Health IT may promise a new paradigm of patient care, but it's also fraught with complexity and the potential for error. A new report from ECRI Institute, which researches best practices to improve care delivery, outlines the top 10 health technology hazards for 2013, and health IT systems are disconcertingly close to the top.
ECRI's 6th annual “Top 10 Health Technology Hazards list” is designed to raise awareness of the potential dangers associated with the use of medical devices and systems. A popular roadmap for healthcare providers to prioritize their technology safety initiatives, the list features key topics that warrant particular attention for the coming year with actionable recommendations on addressing them.
The top 10 hazards listed in ECRI Institute’s report are:
- Alarm hazards
- Medication administration errors using infusion pumps
- Unnecessary radiation exposures and radiation burns during diagnostic radiology procedures
- Patient/data mismatches in EHRs and other health IT systems
- Interoperability failures with medical devices and health IT systems
- Air embolism hazards
- Inattention to the needs of pediatric patients when using “adult” technologies
- Inadequate reprocessing of endoscopic devices and surgical instruments
- Caregiver distractions from smartphones and other mobile devices
- Surgical fires
[See also: ECRI names top 10 healthcare tech dangers.]
Three of the 10 topics on the list are directly associated with the still-maturing health IT field, where the interplay between complexity and effectiveness and potential harm is most evident; several of the other topics are peripherally related to HIT issues.
“The inherent complexity of HIT-related medical technologies, their potential to introduce new failure modes, and the possibility that such failures will affect many patients before being noticed – combined with federal incentives to meet meaningful use requirements – leads us to encourage healthcare facilities to pay particular attention to health IT when prioritizing their safety initiatives for 2013,” says James P. Keller, Jr., vice president, health technology evaluation and safety, ECRI Institute.
One particularly “troubling” aspect regarding patient/data mismatches in EHRs and other health IT systems, the report reads, “is that some of the capabilities that make health IT systems so powerful – their ability to collect data from and transmit data to a variety of devices and systems, for example – can serve to multiply the effects of such errors to a degree that would have been unlikely in a paper-based system.”

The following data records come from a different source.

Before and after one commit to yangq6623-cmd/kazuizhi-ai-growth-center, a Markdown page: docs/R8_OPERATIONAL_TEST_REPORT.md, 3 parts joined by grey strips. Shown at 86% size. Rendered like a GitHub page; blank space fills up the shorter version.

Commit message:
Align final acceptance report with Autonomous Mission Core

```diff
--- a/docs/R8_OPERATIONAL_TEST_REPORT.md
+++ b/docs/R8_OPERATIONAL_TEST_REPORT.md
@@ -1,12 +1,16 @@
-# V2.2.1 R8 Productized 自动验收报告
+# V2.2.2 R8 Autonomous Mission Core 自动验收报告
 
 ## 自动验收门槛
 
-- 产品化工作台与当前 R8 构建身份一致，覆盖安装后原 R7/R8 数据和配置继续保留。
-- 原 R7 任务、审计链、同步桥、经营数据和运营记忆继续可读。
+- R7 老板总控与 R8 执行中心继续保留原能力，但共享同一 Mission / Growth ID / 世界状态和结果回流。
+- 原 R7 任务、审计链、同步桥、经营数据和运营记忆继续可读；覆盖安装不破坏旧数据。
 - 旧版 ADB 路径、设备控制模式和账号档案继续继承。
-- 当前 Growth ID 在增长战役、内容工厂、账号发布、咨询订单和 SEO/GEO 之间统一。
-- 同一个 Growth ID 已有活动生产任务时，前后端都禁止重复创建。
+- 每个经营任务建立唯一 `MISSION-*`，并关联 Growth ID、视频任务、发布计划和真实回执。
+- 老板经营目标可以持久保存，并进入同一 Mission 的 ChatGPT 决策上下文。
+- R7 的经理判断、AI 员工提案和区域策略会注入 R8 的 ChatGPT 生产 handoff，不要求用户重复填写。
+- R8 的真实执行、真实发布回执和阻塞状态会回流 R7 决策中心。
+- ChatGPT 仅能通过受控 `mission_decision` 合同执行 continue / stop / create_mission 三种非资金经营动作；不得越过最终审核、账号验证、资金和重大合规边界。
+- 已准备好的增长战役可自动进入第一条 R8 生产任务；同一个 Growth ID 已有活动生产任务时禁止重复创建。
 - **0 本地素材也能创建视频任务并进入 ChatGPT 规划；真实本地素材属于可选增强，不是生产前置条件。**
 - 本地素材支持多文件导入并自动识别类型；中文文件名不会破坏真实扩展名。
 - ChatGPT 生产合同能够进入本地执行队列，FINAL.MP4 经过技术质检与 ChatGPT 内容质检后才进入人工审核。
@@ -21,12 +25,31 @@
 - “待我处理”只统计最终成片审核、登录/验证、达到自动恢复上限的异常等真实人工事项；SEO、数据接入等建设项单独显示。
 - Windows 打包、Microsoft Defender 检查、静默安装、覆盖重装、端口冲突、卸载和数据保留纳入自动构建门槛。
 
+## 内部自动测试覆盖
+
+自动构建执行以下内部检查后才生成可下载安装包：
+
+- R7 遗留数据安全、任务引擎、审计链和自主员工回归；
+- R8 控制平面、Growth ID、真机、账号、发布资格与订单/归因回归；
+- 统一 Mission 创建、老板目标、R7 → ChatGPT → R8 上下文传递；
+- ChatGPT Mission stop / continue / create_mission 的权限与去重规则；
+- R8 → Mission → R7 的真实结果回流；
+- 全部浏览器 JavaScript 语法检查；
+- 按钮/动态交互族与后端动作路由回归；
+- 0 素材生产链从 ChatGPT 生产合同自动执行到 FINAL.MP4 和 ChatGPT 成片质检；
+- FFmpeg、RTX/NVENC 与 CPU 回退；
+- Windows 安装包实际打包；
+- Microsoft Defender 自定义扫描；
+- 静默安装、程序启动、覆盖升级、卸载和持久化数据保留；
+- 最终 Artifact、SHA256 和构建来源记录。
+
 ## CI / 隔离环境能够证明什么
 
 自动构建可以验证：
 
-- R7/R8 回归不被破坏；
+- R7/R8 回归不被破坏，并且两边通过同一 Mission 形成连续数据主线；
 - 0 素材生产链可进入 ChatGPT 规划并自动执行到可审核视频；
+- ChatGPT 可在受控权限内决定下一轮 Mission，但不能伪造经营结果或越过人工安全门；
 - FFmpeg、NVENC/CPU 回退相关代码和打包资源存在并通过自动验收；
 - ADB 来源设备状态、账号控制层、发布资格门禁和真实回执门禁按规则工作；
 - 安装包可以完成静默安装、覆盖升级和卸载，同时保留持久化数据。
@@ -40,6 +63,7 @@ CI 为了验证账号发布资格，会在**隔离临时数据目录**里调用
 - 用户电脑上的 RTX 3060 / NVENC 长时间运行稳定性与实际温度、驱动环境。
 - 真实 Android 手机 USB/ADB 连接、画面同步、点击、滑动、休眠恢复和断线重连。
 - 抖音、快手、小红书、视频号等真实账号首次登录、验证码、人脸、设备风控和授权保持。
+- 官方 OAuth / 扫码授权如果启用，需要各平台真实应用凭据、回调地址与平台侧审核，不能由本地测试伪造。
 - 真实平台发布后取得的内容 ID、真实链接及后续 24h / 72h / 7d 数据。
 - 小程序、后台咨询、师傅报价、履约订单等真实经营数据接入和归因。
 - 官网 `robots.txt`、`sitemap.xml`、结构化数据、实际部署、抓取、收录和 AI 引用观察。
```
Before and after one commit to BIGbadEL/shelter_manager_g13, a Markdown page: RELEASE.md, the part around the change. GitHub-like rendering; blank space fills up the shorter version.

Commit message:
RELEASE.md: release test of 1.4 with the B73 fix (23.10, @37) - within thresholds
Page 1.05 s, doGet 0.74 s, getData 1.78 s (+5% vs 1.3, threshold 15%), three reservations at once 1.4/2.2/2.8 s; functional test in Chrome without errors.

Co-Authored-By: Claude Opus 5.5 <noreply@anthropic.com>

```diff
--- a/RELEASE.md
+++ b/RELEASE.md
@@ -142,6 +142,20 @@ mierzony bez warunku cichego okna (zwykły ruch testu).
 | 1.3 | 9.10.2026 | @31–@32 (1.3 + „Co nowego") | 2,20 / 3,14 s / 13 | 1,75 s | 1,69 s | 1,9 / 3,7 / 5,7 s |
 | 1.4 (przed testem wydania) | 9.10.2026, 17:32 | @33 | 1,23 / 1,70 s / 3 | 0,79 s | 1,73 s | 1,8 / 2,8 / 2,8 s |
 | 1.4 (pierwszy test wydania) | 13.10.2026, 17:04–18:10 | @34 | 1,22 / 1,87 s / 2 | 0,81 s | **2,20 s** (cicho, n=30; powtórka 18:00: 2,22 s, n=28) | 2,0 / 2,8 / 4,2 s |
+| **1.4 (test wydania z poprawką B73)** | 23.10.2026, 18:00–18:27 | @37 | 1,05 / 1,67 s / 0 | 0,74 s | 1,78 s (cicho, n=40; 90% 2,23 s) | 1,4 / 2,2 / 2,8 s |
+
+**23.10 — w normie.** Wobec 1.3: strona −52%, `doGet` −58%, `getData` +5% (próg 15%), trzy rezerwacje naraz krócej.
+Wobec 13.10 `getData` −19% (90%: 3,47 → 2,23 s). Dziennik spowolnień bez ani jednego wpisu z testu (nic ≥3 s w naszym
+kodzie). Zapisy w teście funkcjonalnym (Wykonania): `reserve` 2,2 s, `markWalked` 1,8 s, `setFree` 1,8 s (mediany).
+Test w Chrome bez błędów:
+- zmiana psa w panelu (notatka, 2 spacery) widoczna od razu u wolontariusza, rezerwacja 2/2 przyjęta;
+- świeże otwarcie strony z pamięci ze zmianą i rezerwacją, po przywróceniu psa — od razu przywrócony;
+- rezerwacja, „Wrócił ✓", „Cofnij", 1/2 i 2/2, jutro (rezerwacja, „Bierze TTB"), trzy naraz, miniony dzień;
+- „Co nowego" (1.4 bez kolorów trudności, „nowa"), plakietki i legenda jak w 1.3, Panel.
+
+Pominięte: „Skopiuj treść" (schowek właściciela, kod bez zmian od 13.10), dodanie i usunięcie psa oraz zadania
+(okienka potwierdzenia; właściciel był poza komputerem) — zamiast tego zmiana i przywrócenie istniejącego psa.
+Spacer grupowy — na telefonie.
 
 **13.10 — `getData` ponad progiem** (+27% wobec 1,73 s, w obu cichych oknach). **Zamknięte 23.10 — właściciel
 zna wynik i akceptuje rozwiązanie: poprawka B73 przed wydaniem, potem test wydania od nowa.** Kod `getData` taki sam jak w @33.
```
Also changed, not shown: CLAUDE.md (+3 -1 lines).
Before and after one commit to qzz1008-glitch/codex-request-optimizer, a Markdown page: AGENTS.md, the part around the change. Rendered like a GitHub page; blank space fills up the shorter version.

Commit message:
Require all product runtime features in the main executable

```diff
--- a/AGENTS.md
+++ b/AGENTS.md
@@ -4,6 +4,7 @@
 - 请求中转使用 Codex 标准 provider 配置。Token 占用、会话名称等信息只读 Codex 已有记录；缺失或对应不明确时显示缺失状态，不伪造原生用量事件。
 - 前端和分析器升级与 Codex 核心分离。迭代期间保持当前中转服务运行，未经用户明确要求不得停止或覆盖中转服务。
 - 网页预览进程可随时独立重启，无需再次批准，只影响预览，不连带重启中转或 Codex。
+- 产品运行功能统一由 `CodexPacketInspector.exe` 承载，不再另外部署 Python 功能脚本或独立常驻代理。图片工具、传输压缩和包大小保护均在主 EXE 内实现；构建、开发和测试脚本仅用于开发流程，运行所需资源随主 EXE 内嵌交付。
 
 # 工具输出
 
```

"Healthcare organizations are receiving financial incentives from the U.S. government to rapidly adopt this technology," added Keller. "As with any computer-based system they provide tremendous benefits but errors in using the software or software bugs can cause serious problems."
With regard to number five on the list – interoperability failures with medical devices and health IT systems – the report cites many instances where invalid lab results, due to improper procedures, were correctly eliminated from one system but still visible in another system, such as an EHR.
“Like with the health IT data mismatch problems, interoperability between devices and information systems is just starting to get off the ground and there are not real good mechanisms for reporting interoperability problems," Keller told Healthcare IT News. "We’ve included this item on our list to alert healthcare organizations to the kinds of interoperability problems that can occur and have been reported and to emphasize the need to incorporate important risk management standards as they are implementing their interoperability projects.”
As for number nine on the list – caregiver distractions from smartphones and other mobile devices – the report cites the 2011 case study by John Halamka, MD, now CIO at Beth Israel Deaconess Medical Center, where a physician was using her smartphone to enter an order for a patient to discontinue anticoagulation therapy. The physician received a text in the middle of completing the order, responded to the text, then neglected to finish the order. Eventually, with the continued anticoagulation therapy, the patient developed life-threatening conditions and needed open-heart surgery.
The hazards included in the 2013 list, published in the November 2012 issue of ECRI Institute’s Health Devices journal, met one or all of the following criteria: it has resulted in injury or death; it has occurred frequently; it can affect a large number of individuals; it is difficult to recognize; it’s had high-profile, widespread news coverage. Lastly, there must be clear steps for hospitals to take now to minimize these risks.
Complementing the annual list is ECRI Institute’s Web-based Health Technology Hazard Self-Assessment Tool, which provides a facility or department risk factor ratings of low, medium, or high related to each of the Top 10 hazards. Healthcare organizations can then use the information to help prioritize their efforts to address the hazards. The tool also provides facility- and department-specific recommendations for mitigating the risks associated with each of the Top 10 hazards.
The Top 10 Health Technology Hazards list is updated each year based upon the prevalence and severity of incidents reported to ECRI Institute by healthcare facilities nationwide; information found in the Institute’s medical device problem reporting databases; and the judgment, analysis, and expertise of the organization’s multidisciplinary staff.